ACCC is well positioned, because of the broad cross section of its membership, to advocate for hospital-based cancer programs and the physicians who practice in this setting. ACCC has had several successes in which it has played a pivotal role: securing Medicare funding for hospice care, working with the National Cancer Institute (NCI) to bring clinical trials to community hospitals and national and state legislation on off-label drug use, and several key provisions of the Medicare Modernization Act of 2003 (MMA). These provisions included increased reimbursement for certain cancer therapies administered in the hospital setting, coding changes that allowed the adoption of new therapies, and simplification of some of the pre-MMA coding and reporting requirements.
Having a multidisciplinary membership requires strong coordination with the various professional societies of our membership. For years, ACCC has looked to ASCO for leadership on issues like physician-office reimbursement, clinical trials support, and quality-care initiatives.

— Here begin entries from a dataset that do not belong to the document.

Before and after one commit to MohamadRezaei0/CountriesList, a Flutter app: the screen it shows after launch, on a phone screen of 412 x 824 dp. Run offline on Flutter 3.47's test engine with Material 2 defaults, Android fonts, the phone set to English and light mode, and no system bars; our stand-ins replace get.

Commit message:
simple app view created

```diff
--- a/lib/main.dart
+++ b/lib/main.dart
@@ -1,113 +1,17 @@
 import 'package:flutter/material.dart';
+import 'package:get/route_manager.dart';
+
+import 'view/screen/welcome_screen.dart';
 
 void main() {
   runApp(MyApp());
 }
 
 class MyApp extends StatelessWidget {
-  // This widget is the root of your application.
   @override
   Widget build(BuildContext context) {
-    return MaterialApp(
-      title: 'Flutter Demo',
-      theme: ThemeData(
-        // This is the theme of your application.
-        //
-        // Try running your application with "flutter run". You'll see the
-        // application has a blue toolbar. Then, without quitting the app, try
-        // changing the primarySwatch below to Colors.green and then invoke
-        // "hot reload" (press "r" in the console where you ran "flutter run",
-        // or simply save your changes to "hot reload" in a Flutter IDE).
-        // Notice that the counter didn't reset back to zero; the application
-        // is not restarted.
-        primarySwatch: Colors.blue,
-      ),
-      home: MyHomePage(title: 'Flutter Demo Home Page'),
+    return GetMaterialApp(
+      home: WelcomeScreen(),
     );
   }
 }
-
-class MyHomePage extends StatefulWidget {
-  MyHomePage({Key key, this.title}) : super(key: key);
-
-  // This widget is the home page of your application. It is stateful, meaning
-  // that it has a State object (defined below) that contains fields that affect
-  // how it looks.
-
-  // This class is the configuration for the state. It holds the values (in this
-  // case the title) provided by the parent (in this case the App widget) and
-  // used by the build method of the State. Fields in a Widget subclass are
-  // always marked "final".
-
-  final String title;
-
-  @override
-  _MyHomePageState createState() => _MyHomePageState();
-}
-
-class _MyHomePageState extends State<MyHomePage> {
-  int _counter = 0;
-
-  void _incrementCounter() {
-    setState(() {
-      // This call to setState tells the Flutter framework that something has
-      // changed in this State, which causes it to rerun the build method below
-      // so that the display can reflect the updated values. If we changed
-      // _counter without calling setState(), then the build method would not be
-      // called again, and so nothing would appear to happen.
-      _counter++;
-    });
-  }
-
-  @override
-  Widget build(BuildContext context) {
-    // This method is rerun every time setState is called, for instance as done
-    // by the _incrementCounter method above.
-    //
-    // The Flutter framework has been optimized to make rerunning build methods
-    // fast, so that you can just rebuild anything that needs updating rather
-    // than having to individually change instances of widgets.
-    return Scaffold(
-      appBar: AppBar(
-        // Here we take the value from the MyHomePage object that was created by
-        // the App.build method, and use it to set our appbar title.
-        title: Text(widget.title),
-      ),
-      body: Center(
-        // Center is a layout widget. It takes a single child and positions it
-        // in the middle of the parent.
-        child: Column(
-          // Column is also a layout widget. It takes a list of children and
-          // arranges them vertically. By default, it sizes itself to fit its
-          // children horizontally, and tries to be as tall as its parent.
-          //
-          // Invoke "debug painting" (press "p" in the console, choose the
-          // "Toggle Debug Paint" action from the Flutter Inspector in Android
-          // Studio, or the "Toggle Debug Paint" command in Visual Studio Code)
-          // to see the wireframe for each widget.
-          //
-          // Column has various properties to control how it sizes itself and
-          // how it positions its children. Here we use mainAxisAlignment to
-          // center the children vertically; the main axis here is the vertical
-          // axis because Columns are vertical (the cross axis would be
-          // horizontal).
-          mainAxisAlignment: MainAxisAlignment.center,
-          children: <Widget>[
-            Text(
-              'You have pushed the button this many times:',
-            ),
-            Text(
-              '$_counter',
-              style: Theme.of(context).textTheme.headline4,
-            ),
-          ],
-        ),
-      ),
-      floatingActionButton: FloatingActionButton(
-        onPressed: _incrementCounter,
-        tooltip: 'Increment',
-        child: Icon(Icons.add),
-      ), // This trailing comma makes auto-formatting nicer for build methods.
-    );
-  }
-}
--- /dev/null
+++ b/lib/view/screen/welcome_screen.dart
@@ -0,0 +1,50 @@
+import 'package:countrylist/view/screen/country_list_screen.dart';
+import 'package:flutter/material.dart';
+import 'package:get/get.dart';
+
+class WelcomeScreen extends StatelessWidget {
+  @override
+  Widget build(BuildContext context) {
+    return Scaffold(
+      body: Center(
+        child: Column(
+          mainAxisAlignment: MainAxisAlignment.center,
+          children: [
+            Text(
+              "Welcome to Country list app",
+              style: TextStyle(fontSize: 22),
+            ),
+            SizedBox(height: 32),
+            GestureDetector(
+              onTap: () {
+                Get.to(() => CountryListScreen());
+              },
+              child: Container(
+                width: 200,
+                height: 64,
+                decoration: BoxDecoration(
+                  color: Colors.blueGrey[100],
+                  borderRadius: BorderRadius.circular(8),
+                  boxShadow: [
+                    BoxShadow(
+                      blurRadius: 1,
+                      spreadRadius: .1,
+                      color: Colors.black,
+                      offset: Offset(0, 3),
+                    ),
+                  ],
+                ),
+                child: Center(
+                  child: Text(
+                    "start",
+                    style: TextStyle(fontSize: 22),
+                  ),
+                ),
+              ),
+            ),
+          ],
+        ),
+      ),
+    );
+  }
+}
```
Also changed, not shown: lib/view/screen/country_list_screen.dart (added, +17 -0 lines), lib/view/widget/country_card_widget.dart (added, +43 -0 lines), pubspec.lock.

Currently, the two organizations are working together on a meeting for state society leaders in the winter. At this 2-day meeting, state society presidents and members of ASCO's Clinical Practice Committee and ACCC's Government Affairs Committee will hear about the latest regulatory and legislative changes affecting cancer care delivery and receive an update from policy makers in both the public and private sectors. The forum will also provide attendees with the opportunity to network with and learn from other state societies, as well as an opportunity to voice their unique needs and concerns.
At the same time, ACCC has worked closely with ASCO and the American Society of Hematology (ASH) on issues relating to the off-label use of drugs. ACCC, ASCO, and ASH have reached out to the two deemed compendia to help them improve their review processes and speed information to physicians, providers, and third-party payers.
With monumental changes looming—average sales price in the hospital setting, the Part D drug benefit, and the competitive acquisition program—ACCC, ASCO, and their partners will continue to work closely to ensure that our nation's providers have the tools and resources they need to provide quality cancer care to their patients. As the new executive director at ACCC, I am committed and looking forward to working with the ASCO leadership and its members.